(Provided material)
• • • • • • •

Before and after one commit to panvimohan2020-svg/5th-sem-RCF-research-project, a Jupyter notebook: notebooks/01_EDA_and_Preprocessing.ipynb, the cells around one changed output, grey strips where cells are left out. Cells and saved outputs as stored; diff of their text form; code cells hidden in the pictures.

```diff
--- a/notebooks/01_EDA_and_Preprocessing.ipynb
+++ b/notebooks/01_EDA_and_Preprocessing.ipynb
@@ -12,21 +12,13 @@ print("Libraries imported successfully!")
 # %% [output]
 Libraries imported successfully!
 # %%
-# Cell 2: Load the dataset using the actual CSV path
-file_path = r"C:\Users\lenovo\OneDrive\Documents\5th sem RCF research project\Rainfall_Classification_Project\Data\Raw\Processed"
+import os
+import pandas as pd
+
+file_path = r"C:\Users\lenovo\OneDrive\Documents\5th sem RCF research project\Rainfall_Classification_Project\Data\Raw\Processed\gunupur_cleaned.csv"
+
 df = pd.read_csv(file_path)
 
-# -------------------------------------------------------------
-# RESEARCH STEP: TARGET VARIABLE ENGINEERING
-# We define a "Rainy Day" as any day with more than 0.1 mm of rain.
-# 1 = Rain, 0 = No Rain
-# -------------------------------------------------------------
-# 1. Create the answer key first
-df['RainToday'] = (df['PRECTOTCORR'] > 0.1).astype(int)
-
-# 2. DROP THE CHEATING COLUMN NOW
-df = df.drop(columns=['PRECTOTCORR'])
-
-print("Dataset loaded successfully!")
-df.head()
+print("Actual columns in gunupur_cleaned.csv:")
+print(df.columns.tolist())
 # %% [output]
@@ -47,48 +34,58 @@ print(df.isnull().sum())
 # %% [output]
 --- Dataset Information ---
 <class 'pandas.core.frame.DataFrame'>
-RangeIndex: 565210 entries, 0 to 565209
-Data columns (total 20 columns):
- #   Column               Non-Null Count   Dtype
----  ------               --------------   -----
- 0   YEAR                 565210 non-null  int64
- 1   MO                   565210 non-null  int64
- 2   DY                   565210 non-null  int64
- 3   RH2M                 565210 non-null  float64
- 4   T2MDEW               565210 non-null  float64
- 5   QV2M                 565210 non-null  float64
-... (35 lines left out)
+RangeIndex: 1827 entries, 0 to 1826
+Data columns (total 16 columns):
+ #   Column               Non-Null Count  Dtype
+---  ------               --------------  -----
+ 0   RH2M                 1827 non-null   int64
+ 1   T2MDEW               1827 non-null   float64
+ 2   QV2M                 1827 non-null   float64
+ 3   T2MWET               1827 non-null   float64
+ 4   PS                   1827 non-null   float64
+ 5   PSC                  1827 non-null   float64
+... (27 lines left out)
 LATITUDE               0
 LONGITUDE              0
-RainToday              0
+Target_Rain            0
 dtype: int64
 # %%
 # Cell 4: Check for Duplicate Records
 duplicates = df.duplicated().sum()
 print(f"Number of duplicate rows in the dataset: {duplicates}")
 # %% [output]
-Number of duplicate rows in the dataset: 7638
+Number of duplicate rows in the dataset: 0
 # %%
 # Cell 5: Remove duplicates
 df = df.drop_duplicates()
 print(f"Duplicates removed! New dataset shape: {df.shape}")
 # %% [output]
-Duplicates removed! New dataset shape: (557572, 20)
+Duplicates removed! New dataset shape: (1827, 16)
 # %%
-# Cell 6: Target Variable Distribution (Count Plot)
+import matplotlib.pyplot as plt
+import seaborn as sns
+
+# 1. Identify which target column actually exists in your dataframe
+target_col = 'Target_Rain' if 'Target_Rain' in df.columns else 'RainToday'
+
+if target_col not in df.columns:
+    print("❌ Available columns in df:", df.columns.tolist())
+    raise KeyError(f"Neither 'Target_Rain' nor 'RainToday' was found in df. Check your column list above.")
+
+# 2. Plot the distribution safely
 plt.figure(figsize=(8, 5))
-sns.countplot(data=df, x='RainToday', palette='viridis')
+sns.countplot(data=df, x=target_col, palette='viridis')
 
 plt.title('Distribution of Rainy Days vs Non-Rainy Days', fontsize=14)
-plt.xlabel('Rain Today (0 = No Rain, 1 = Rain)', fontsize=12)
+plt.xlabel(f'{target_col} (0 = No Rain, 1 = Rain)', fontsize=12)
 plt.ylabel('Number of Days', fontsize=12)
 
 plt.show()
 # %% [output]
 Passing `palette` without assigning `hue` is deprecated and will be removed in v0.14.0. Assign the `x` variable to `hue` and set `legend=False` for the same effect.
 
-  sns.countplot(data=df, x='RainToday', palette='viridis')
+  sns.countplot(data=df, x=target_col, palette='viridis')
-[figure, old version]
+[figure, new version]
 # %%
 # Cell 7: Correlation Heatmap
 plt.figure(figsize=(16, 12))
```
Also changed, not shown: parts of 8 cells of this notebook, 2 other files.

• • • • • • •

(Exercise details)
Report the number of lines in the material above holding the word "project", without anything else.

(Exercise solution)
3